The fact that hospitals, with parking facilities, gouge patients and their families who have to attend the hospital, has always looked bad. Taking advantage of the sick and the vulnerable, in their time of need, should always be frowned upon.
Various hospitals have different approaches to parking. The Durham Lakeridge Group of Hospitals have parking lots, but not all charge for the priviledge of parking at their facilities. In Bomanville, there is no charge for parking. At the Oshawa hospital, the parking is sixteen ($16) dollars daily or $4.50 each half hour, up to a maximum of $16 for the day. If you have a loved one or friend staying long-term at the Oshawa hospital, you can pay $110.00 for monthly parking (30 days).
Parking rates at the Hospital for SickKidsin Toronto:
- Monday to Friday 7 a.m. to 7 a.m. $5.00 per half hour to a maximum of $30.00.
- Saturday Sunday and Holidays $2.50 per half hour to a maximum of $7.00.
- Monday to Sunday 6 p.m. to 7 a.m. $2.50 per half hour to a maximum of $7.00
Please bring your parking ticket to the clinic or ward to have it stamped for discount.
- Monday to Friday 5:30 a.m. to 7 a.m. (the next day) $5.00 per half hour to a maximum of $16.00.
- Saturday Sunday and holidays $2.50 per half hour to a maximum of $7.00.
- Monday to Sunday 6 p.m. to 7 a.m. $2.50 per half hour to a maximum of $7.00.
Parent Monthly parking permits are available in the business office beside Shoppers Drug Mart at $155 per month or $100 for two weeks
It’s time hospitals abolished parking fees for the sake of their patients, according to the Canadian Medical Association Journal.
In an editorial, the respected publication states hospital parking amounts to nothing more than user fees and, subsequently, is an impediment to health care.
“Using revenue generated from such surrogate user fees for health care is against the health policy objective of the Canada Health Act and could become the subject of a legal challenge,” writes Dr. Rajendra Kale, CMAJ’s interim editor-in-chief.
The suggestion is bound to be popular with patients, but not so much with hospitals, who depend on parking revenue for additional income.
“We think what they are recommending is absurd and totally unrealistic,” Tom Closson, chief executive officer of the Ontario Hospital Association (OHA), told the Toronto Star on Monday.
The editorial notes hospital parking fees were abolished in Scotland in 2008.
“It’s simply not fair to expect patients or visitors to have to pay when they come to hospital, when they may be suffering personal anxiety, stress or grief.

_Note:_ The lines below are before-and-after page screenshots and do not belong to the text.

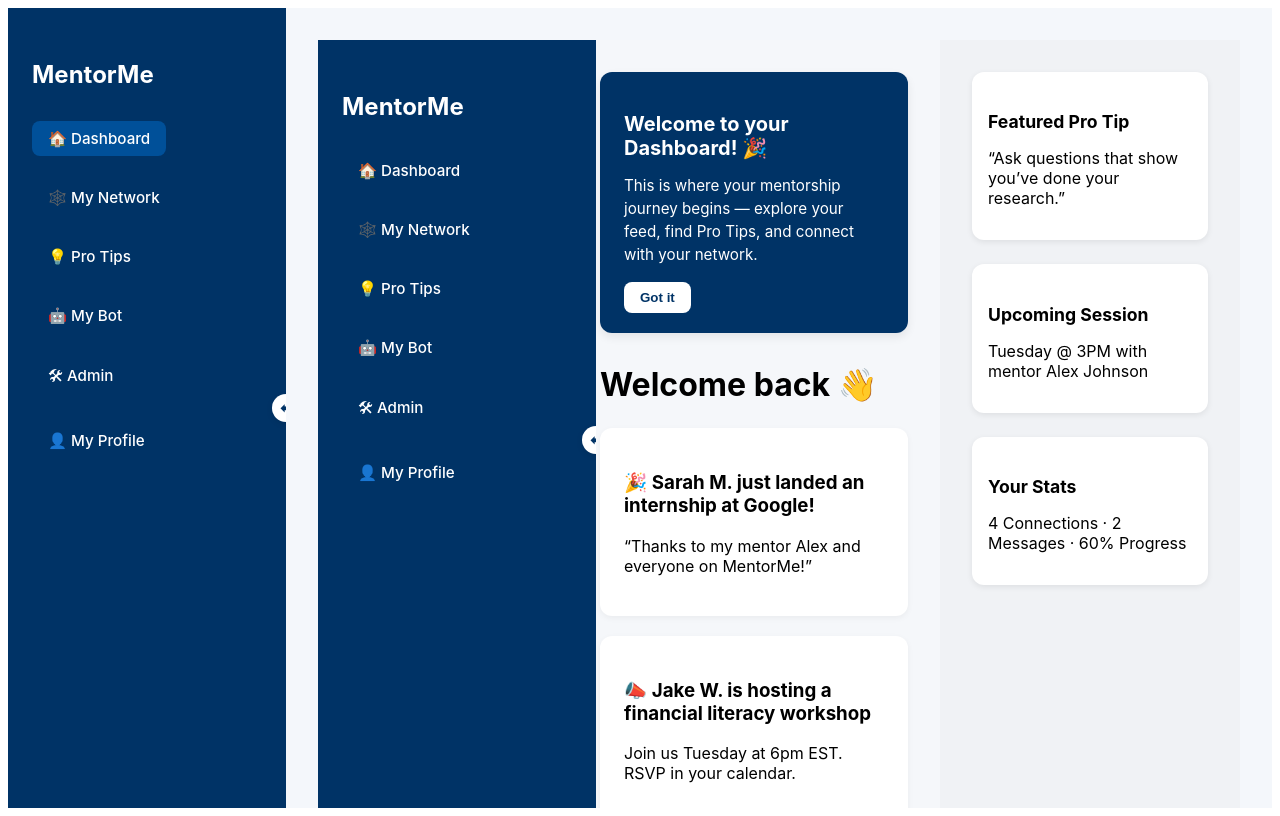
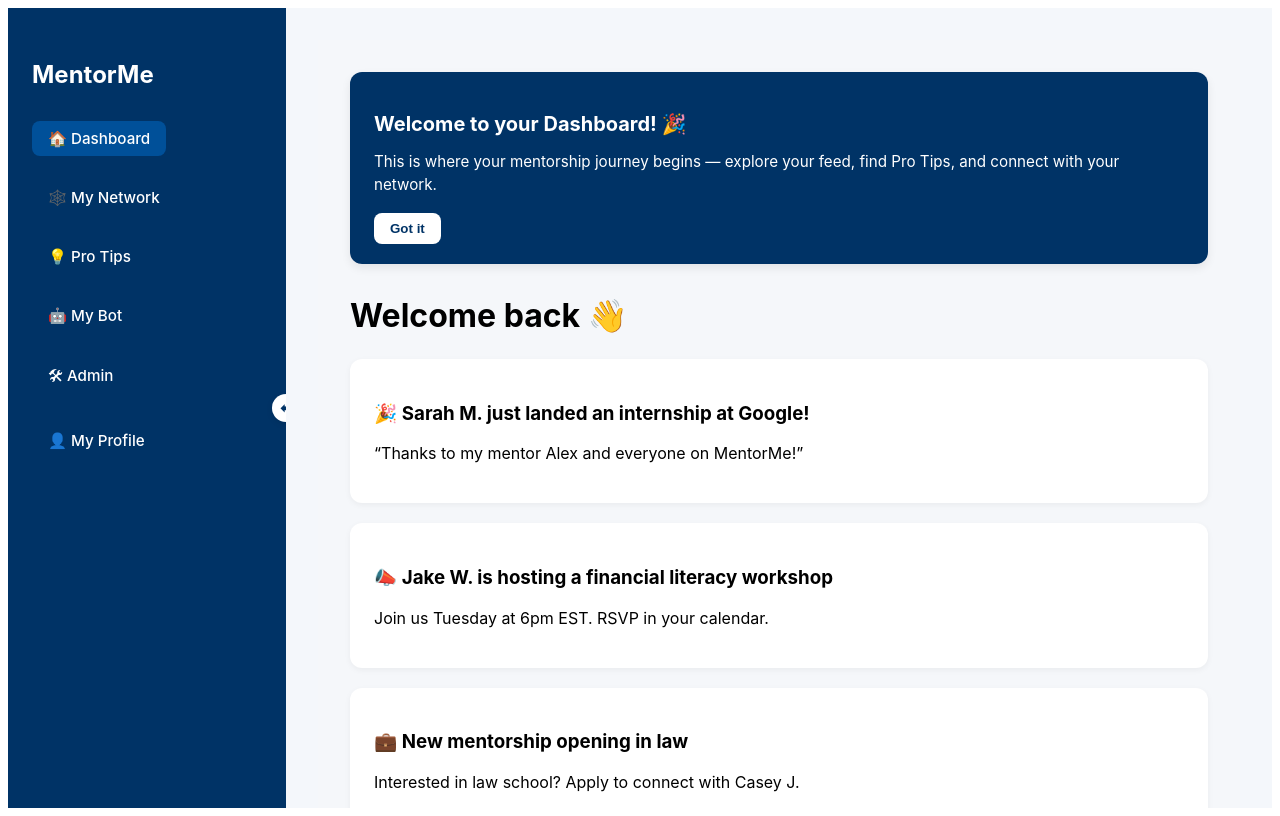
Before and after one commit to Rfitzgerald-svg/mentorme-frontend-, a React (Create React App) app: page /dashboard in a window 1280 px wide. Built offline with nearby package versions, Linux system fonts and the light colour scheme.

Commit message:
Update Dashboard.jsx

```diff
--- a/src/routes/Dashboard.jsx
+++ b/src/routes/Dashboard.jsx
@@ -1,30 +1,11 @@
 import React, { useState } from "react";
-import { Link } from "react-router-dom";
 import "./Dashboard.css";
 
 export default function Dashboard() {
   const [showTour, setShowTour] = useState(true);
-  const [sidebarCollapsed, setSidebarCollapsed] = useState(false);
 
   return (
-    <div className={`dashboard-wrapper ${sidebarCollapsed ? "collapsed" : ""}`}>
-      <aside className={`sidebar ${sidebarCollapsed ? "collapsed" : ""}`}>
-        <h2 className="logo">MentorMe</h2>
-        <nav>
-          <ul>
-            <li><Link to="/dashboard">🏠 Dashboard</Link></li>
-            <li><Link to="/network">🕸️ My Network</Link></li>
-            <li><Link to="/protips">💡 Pro Tips</Link></li>
-            <li><Link to="/bot">🤖 My Bot</Link></li>
-            <li><Link to="/admin">🛠 Admin</Link></li>
-            <li><Link to="/profile">👤 My Profile</Link></li>
-          </ul>
-        </nav>
-        <button className="collapse-btn" onClick={() => setSidebarCollapsed(!sidebarCollapsed)}>
-          {sidebarCollapsed ? "➡" : "⬅"}
-        </button>
-      </aside>
-
+    <div className="dashboard-page">
       <main className="feed">
         {showTour && (
           <div className="tour-banner">
```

Put bluntly, a car parking charge is often the last thing people need,” Nicola Sturgeon, Scottish Cabinet Secretary for Health, Wellbeing, said in a statement quoted by the editorial.
Kale argues that many Canadians have no option but to drive, given the size of the country and the fact specialists are often located in larger urban centres.
“Some patients (who have often waited several weeks to see a doctor) try to end a consultation abruptly when they realize that they will have to pay for an additional hour for parking,” Kale writes. “This is parking-centred health care, which is not compatible with patient-centred health care.”
“Little needs to be said about the plight of patients undergoing regular dialysis or chemotherapy who need to make an endless number of trips to the hospital. And what about parents who have to drive sick children to hospital?”
The CMAJ says the amount hospitals generate through parking fees is only a small amount of their overall budgets.
“Though hospitals rake in several million dollars from parking fees, the net revenue from parking is likely to be around 1 per cent of the total revenue,” states the editorial, which for example notes The Ottawa Hospital expects to bring in about $10.8 million out of a $1.16 billion revenue stream, excluding revenue from parking.
The OHA’s Closson said 1 per cent of revenue may not sound like a lot, but it represents $230 million a year across Ontario. “It’s quite a significant source of revenue,” he said.